<p><b>Objective:</b> This study aims to clarify the role of surfactant and drug molecular structures on drug solubility in micellar surfactant solutions.</p> <p><b>Significance:</b> (1) Rationale for surfactant selection is provided; (2) the large data set can be used for validation of the drug solubility parameters used in oral absorption models.</p> <p><b>Methods:</b> Equilibrium solubility of two hydrophobic drugs and one model hydrophobic steroid in micellar solutions of 19 surfactants was measured by HPLC. The drug solubilization locus in the micelles was assessed by UV spectrometry.</p> <p><b>Results:</b> Danazol is solubilized much more efficiently than fenofibrate by ionic surfactants due to ion–dipole interactions between the charged surfactant head groups and the polar steroid backbone. Drug solubilization increases linearly with the increase of hydrophobic chain length for all studied surfactant types.
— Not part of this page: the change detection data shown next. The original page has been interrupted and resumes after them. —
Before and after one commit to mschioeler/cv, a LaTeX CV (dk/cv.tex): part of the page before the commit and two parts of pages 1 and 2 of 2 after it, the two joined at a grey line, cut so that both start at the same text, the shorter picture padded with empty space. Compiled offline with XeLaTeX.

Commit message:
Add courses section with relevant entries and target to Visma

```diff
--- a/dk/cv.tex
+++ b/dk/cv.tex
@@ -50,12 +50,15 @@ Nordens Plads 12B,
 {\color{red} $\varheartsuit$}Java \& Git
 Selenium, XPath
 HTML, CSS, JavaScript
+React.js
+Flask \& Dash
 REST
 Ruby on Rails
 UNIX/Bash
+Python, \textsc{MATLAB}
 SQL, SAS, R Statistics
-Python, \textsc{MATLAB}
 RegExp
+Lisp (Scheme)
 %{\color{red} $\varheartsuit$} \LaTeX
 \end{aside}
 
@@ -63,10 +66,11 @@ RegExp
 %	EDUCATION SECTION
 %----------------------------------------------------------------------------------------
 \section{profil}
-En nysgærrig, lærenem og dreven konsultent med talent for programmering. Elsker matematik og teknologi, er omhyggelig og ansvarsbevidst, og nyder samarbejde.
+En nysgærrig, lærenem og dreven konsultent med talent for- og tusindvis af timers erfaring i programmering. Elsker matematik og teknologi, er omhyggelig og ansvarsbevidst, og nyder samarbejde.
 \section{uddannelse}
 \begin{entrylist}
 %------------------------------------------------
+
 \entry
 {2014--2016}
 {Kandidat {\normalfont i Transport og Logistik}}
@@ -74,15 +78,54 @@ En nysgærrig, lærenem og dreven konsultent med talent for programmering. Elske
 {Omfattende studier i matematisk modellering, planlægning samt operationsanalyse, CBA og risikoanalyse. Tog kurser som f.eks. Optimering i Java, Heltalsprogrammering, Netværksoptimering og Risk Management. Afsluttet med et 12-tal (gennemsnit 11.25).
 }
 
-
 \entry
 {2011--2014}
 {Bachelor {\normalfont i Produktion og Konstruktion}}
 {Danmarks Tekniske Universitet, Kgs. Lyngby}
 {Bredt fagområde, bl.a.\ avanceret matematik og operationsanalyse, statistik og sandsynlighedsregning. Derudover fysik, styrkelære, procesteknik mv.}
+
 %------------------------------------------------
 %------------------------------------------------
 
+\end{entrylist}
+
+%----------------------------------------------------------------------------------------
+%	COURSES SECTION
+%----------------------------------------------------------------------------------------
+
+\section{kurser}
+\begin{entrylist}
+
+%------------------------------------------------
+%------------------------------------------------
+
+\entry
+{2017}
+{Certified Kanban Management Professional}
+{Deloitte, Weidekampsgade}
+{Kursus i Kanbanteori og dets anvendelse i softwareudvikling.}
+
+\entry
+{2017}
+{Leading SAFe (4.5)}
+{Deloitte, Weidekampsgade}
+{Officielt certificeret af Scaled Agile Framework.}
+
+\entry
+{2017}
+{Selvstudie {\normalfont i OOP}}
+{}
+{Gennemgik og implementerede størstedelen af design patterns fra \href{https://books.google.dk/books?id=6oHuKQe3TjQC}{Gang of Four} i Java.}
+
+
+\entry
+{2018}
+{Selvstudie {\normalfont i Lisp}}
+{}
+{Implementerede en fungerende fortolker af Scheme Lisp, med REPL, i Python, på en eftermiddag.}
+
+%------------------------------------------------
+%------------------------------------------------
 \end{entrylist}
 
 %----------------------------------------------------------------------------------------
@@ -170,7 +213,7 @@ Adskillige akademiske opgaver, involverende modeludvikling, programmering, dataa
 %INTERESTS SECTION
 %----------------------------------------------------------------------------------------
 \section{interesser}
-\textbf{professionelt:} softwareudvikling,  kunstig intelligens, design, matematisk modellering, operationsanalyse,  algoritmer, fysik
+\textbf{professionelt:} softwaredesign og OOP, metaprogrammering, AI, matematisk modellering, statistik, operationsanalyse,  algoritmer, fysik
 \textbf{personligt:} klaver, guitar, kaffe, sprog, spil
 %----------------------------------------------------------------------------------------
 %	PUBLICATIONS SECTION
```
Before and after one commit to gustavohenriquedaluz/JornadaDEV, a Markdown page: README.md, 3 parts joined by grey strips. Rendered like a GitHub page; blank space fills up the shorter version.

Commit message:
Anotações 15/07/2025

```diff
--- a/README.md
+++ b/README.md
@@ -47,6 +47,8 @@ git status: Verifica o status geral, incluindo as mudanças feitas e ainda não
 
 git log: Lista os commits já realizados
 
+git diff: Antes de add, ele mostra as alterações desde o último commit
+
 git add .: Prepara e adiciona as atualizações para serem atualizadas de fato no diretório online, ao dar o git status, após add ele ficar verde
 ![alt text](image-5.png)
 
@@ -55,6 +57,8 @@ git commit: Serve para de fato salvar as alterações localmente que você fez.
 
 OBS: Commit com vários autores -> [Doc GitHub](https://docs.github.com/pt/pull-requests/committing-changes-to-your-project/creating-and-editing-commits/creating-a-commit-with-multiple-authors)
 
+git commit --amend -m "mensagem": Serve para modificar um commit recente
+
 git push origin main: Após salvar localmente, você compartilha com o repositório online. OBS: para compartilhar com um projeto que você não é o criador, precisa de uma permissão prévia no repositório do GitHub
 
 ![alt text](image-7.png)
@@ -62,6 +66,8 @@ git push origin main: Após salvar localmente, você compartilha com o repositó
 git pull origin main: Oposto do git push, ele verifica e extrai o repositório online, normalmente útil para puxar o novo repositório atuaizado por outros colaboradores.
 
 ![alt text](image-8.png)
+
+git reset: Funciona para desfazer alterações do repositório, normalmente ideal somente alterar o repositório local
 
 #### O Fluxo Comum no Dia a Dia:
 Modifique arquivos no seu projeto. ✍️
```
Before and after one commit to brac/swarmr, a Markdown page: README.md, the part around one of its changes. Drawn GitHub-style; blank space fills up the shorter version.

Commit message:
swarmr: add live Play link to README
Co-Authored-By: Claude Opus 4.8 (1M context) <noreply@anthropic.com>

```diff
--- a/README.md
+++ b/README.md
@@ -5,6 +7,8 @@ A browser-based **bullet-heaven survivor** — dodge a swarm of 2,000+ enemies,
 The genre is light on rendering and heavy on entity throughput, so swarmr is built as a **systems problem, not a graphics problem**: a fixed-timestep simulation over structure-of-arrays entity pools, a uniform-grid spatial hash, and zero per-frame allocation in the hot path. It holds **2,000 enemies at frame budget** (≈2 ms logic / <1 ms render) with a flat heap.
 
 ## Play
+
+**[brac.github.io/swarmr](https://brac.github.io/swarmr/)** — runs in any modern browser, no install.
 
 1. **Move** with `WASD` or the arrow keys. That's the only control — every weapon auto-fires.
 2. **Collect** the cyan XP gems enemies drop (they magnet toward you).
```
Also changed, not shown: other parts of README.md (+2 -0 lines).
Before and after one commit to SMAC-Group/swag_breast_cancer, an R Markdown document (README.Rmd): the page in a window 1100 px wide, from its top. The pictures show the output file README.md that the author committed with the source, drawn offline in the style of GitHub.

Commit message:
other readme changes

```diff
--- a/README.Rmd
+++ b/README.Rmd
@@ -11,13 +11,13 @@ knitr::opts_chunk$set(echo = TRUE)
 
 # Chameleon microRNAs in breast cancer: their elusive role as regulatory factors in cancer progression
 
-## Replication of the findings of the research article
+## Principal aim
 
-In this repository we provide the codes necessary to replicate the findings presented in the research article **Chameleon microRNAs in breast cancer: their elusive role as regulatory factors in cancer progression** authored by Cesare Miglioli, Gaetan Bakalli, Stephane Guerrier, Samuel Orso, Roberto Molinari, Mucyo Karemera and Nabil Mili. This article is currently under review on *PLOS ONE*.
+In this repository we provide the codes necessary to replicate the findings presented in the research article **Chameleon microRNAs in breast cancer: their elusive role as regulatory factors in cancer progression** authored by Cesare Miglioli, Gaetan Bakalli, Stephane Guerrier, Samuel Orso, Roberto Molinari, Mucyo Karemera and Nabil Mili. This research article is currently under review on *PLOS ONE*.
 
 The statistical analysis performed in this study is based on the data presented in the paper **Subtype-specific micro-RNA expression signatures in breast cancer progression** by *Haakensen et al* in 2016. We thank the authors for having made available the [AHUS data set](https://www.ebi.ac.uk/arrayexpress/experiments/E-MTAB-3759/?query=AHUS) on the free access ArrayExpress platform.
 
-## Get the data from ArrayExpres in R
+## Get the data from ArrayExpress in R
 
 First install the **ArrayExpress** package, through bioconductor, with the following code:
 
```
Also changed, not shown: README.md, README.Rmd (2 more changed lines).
Addition of 1–3 ethylene oxide (EO) units in the head group of dodecyl sulfate surfactants reduces significantly the solubilization of both studied drugs and decreases linearly the solubilization locus polarity of fenofibrate. The locus of fenofibrate solubilization is in the hydrophobic core of nonionic surfactant micelles and in the palisade layer of ionic surfactant micelles.</p> <p><b>Conclusions:</b> Highest drug solubility can be obtained by using surfactants molecules with long chain length coupled with hydrophilic head group that provides additional drug–surfactant interactions (i.e. ion–dipole) in the micelles.</p>